Your response should consist of the entries below, reproduced exactly and without their images.

Given data:

________________________________________

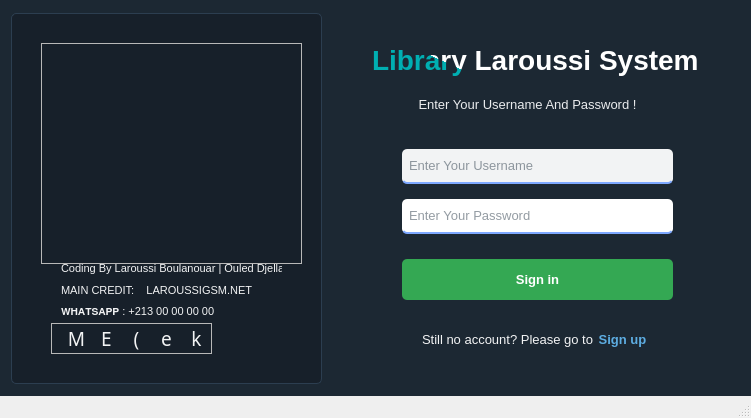
First picture: the form in Login.ui, repository devloperltd/PyQt5_Inventory_Management_System, before the edit.
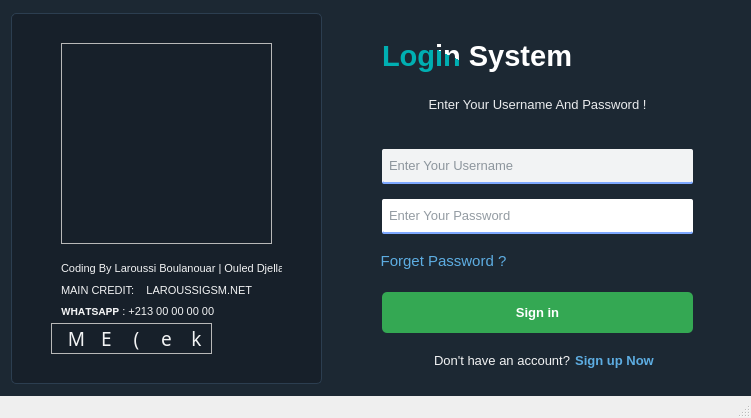
Second picture: the form after the edit. Icons and pictures are not drawn.

```diff
--- a/Login.ui
+++ b/Login.ui
@@ -67,15 +67,14 @@
      <widget class="QFrame" name="frame_3">
       <property name="geometry">
        <rect>
-        <x>30</x>
+        <x>50</x>
         <y>30</y>
-        <width>261</width>
-        <height>221</height>
+        <width>211</width>
+        <height>201</height>
        </rect>
       </property>
       <property name="styleSheet">
-       <string notr="true">image: url(:/icons/7792401.png);
-background-color:0;</string>
+       <string notr="true">background-image: url(:/images/Images/login.png);</string>
       </property>
       <property name="frameShape">
        <enum>QFrame::StyledPanel</enum>
@@ -385,16 +384,16 @@
      <widget class="QLabel" name="label_2">
       <property name="geometry">
        <rect>
-        <x>50</x>
-        <y>30</y>
-        <width>341</width>
+        <x>60</x>
+        <y>26</y>
+        <width>211</width>
         <height>61</height>
        </rect>
       </property>
       <property name="font">
        <font>
         <family>MS Shell Dlg 2</family>
-        <pointsize>21</pointsize>
+        <pointsize>22</pointsize>
         <weight>75</weight>
         <bold>true</bold>
        </font>
@@ -404,13 +403,13 @@
 color: qlineargradient(spread:pad, x1:0.961, y1:0.091, x2:1, y2:0.00568182, stop:0.409091 rgba(0, 175, 178, 255), stop:1 rgba(255, 255, 255, 255));</string>
       </property>
       <property name="text">
-       <string>Library Laroussi System </string>
+       <string>Login System</string>
       </property>
      </widget>
      <widget class="QLabel" name="msg_label">
       <property name="geometry">
        <rect>
-        <x>70</x>
+        <x>80</x>
         <y>90</y>
         <width>271</width>
         <height>31</height>
@@ -437,9 +436,9 @@
      <widget class="QPushButton" name="login_Btn">
       <property name="geometry">
        <rect>
-        <x>80</x>
-        <y>260</y>
-        <width>271</width>
+        <x>60</x>
+        <y>293</y>
+        <width>311</width>
         <height>41</height>
        </rect>
       </property>
@@ -480,9 +479,9 @@
      <widget class="QLineEdit" name="login_username">
       <property name="geometry">
        <rect>
-        <x>80</x>
+        <x>60</x>
         <y>150</y>
-        <width>271</width>
+        <width>311</width>
         <height>35</height>
        </rect>
       </property>
@@ -507,7 +506,7 @@
 color: #273746 ;
 border: none;
 border-bottom: 2px solid rgb(125, 168, 255);
-border-radius: 5px;
+border-radius: 2px;
 padding: 5px;
 padding-left: 5px;</string>
       </property>
@@ -521,9 +520,9 @@
      <widget class="QLineEdit" name="login_password">
       <property name="geometry">
        <rect>
-        <x>80</x>
+        <x>60</x>
         <y>200</y>
-        <width>271</width>
+        <width>311</width>
         <height>35</height>
        </rect>
       </property>
@@ -546,7 +545,7 @@
 color: #273746 ;
 border: none;
 border-bottom: 2px solid rgb(125, 168, 255);
-border-radius: 5px;
+border-radius: 2px;
 padding: 5px;
 padding-left: 5px;</string>
       </property>
@@ -560,9 +559,9 @@
      <widget class="QLabel" name="label_7">
       <property name="geometry">
        <rect>
-        <x>100</x>
-        <y>330</y>
-        <width>181</width>
+        <x>112</x>
+        <y>351</y>
+        <width>141</width>
         <height>21</height>
        </rect>
       </property>
@@ -579,15 +578,15 @@
 background-color: 0;</string>
       </property>
       <property name="text">
-       <string>Still no account? Please go to </string>
+       <string>Don't have an account?</string>
       </property>
      </widget>
      <widget class="QPushButton" name="SignUp_Button">
       <property name="geometry">
        <rect>
-        <x>270</x>
-        <y>329</y>
-        <width>61</width>
+        <x>252</x>
+        <y>350</y>
+        <width>81</width>
         <height>23</height>
        </rect>
       </property>
@@ -613,15 +612,15 @@
 }</string>
       </property>
       <property name="text">
-       <string>Sign up</string>
+       <string>Sign up Now</string>
       </property>
      </widget>
      <widget class="QPushButton" name="Show_pass">
       <property name="geometry">
        <rect>
-        <x>311</x>
-        <y>206</y>
-        <width>31</width>
+        <x>330</x>
+        <y>203</y>
+        <width>28</width>
         <height>23</height>
        </rect>
       </property>
@@ -649,9 +648,9 @@
      <widget class="QPushButton" name="Hide_pass">
       <property name="geometry">
        <rect>
-        <x>311</x>
-        <y>206</y>
-        <width>31</width>
+        <x>330</x>
+        <y>203</y>
+        <width>28</width>
         <height>23</height>
        </rect>
       </property>
@@ -679,6 +678,40 @@
        <string/>
       </property>
      </widget>
+     <widget class="QPushButton" name="Forget_Pass_Button">
+      <property name="geometry">
+       <rect>
+        <x>51</x>
+        <y>250</y>
+        <width>141</width>
+        <height>23</height>
+       </rect>
+      </property>
+      <property name="font">
+       <font>
+        <pointsize>11</pointsize>
+        <weight>50</weight>
+        <bold>false</bold>
+       </font>
+      </property>
+      <property name="cursor">
+       <cursorShape>PointingHandCursor</cursorShape>
+      </property>
+      <property name="styleSheet">
+       <string notr="true">QPushButton{
+  color: rgb(93, 173, 226);
+	background-color:0;
+border:0;
+}
+QPushButton::pressed{
+	padding-left:2px;
+	padding-top: 2px;
+}</string>
+      </property>
+      <property name="text">
+       <string>Forget Password ?</string>
+      </property>
+     </widget>
     </widget>
    </widget>
   </widget>
```
Left out of the diff: 26 changed lines with no effect on the pictures.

________________________________________

Response box:
First picture: the form in Login.ui, repository devloperltd/PyQt5_Inventory_Management_System, before the edit.
Second picture: the form after the edit. Icons and pictures are not drawn.

```diff
--- a/Login.ui
+++ b/Login.ui
@@ -67,15 +67,14 @@
      <widget class="QFrame" name="frame_3">
       <property name="geometry">
        <rect>
-        <x>30</x>
+        <x>50</x>
         <y>30</y>
-        <width>261</width>
-        <height>221</height>
+        <width>211</width>
+        <height>201</height>
        </rect>
       </property>
       <property name="styleSheet">
-       <string notr="true">image: url(:/icons/7792401.png);
-background-color:0;</string>
+       <string notr="true">background-image: url(:/images/Images/login.png);</string>
       </property>
       <property name="frameShape">
        <enum>QFrame::StyledPanel</enum>
@@ -385,16 +384,16 @@
      <widget class="QLabel" name="label_2">
       <property name="geometry">
        <rect>
-        <x>50</x>
-        <y>30</y>
-        <width>341</width>
+        <x>60</x>
+        <y>26</y>
+        <width>211</width>
         <height>61</height>
        </rect>
       </property>
       <property name="font">
        <font>
         <family>MS Shell Dlg 2</family>
-        <pointsize>21</pointsize>
+        <pointsize>22</pointsize>
         <weight>75</weight>
         <bold>true</bold>
        </font>
@@ -404,13 +403,13 @@
 color: qlineargradient(spread:pad, x1:0.961, y1:0.091, x2:1, y2:0.00568182, stop:0.409091 rgba(0, 175, 178, 255), stop:1 rgba(255, 255, 255, 255));</string>
       </property>
       <property name="text">
-       <string>Library Laroussi System </string>
+       <string>Login System</string>
       </property>
      </widget>
      <widget class="QLabel" name="msg_label">
       <property name="geometry">
        <rect>
-        <x>70</x>
+        <x>80</x>
         <y>90</y>
         <width>271</width>
         <height>31</height>
@@ -437,9 +436,9 @@
      <widget class="QPushButton" name="login_Btn">
       <property name="geometry">
        <rect>
-        <x>80</x>
-        <y>260</y>
-        <width>271</width>
+        <x>60</x>
+        <y>293</y>
+        <width>311</width>
         <height>41</height>
        </rect>
       </property>
@@ -480,9 +479,9 @@
      <widget class="QLineEdit" name="login_username">
       <property name="geometry">
        <rect>
-        <x>80</x>
+        <x>60</x>
         <y>150</y>
-        <width>271</width>
+        <width>311</width>
         <height>35</height>
        </rect>
       </property>
@@ -507,7 +506,7 @@
 color: #273746 ;
 border: none;
 border-bottom: 2px solid rgb(125, 168, 255);
-border-radius: 5px;
+border-radius: 2px;
 padding: 5px;
 padding-left: 5px;</string>
       </property>
@@ -521,9 +520,9 @@
      <widget class="QLineEdit" name="login_password">
       <property name="geometry">
        <rect>
-        <x>80</x>
+        <x>60</x>
         <y>200</y>
-        <width>271</width>
+        <width>311</width>
         <height>35</height>
        </rect>
       </property>
@@ -546,7 +545,7 @@
 color: #273746 ;
 border: none;
 border-bottom: 2px solid rgb(125, 168, 255);
-border-radius: 5px;
+border-radius: 2px;
 padding: 5px;
 padding-left: 5px;</string>
       </property>
@@ -560,9 +559,9 @@
      <widget class="QLabel" name="label_7">
       <property name="geometry">
        <rect>
-        <x>100</x>
-        <y>330</y>
-        <width>181</width>
+        <x>112</x>
+        <y>351</y>
+        <width>141</width>
         <height>21</height>
        </rect>
       </property>
@@ -579,15 +578,15 @@
 background-color: 0;</string>
       </property>
       <property name="text">
-       <string>Still no account? Please go to </string>
+       <string>Don't have an account?</string>
       </property>
      </widget>
      <widget class="QPushButton" name="SignUp_Button">
       <property name="geometry">
        <rect>
-        <x>270</x>
-        <y>329</y>
-        <width>61</width>
+        <x>252</x>
+        <y>350</y>
+        <width>81</width>
         <height>23</height>
        </rect>
       </property>
@@ -613,15 +612,15 @@
 }</string>
       </property>
       <property name="text">
-       <string>Sign up</string>
+       <string>Sign up Now</string>
       </property>
      </widget>
      <widget class="QPushButton" name="Show_pass">
       <property name="geometry">
        <rect>
-        <x>311</x>
-        <y>206</y>
-        <width>31</width>
+        <x>330</x>
+        <y>203</y>
+        <width>28</width>
         <height>23</height>
        </rect>
       </property>
@@ -649,9 +648,9 @@
      <widget class="QPushButton" name="Hide_pass">
       <property name="geometry">
        <rect>
-        <x>311</x>
-        <y>206</y>
-        <width>31</width>
+        <x>330</x>
+        <y>203</y>
+        <width>28</width>
         <height>23</height>
        </rect>
       </property>
@@ -679,6 +678,40 @@
        <string/>
       </property>
      </widget>
+     <widget class="QPushButton" name="Forget_Pass_Button">
+      <property name="geometry">
+       <rect>
+        <x>51</x>
+        <y>250</y>
+        <width>141</width>
+        <height>23</height>
+       </rect>
+      </property>
+      <property name="font">
+       <font>
+        <pointsize>11</pointsize>
+        <weight>50</weight>
+        <bold>false</bold>
+       </font>
+      </property>
+      <property name="cursor">
+       <cursorShape>PointingHandCursor</cursorShape>
+      </property>
+      <property name="styleSheet">
+       <string notr="true">QPushButton{
+  color: rgb(93, 173, 226);
+	background-color:0;
+border:0;
+}
+QPushButton::pressed{
+	padding-left:2px;
+	padding-top: 2px;
+}</string>
+      </property>
+      <property name="text">
+       <string>Forget Password ?</string>
+      </property>
+     </widget>
     </widget>
    </widget>
   </widget>
```
Left out of the diff: 26 changed lines with no effect on the pictures.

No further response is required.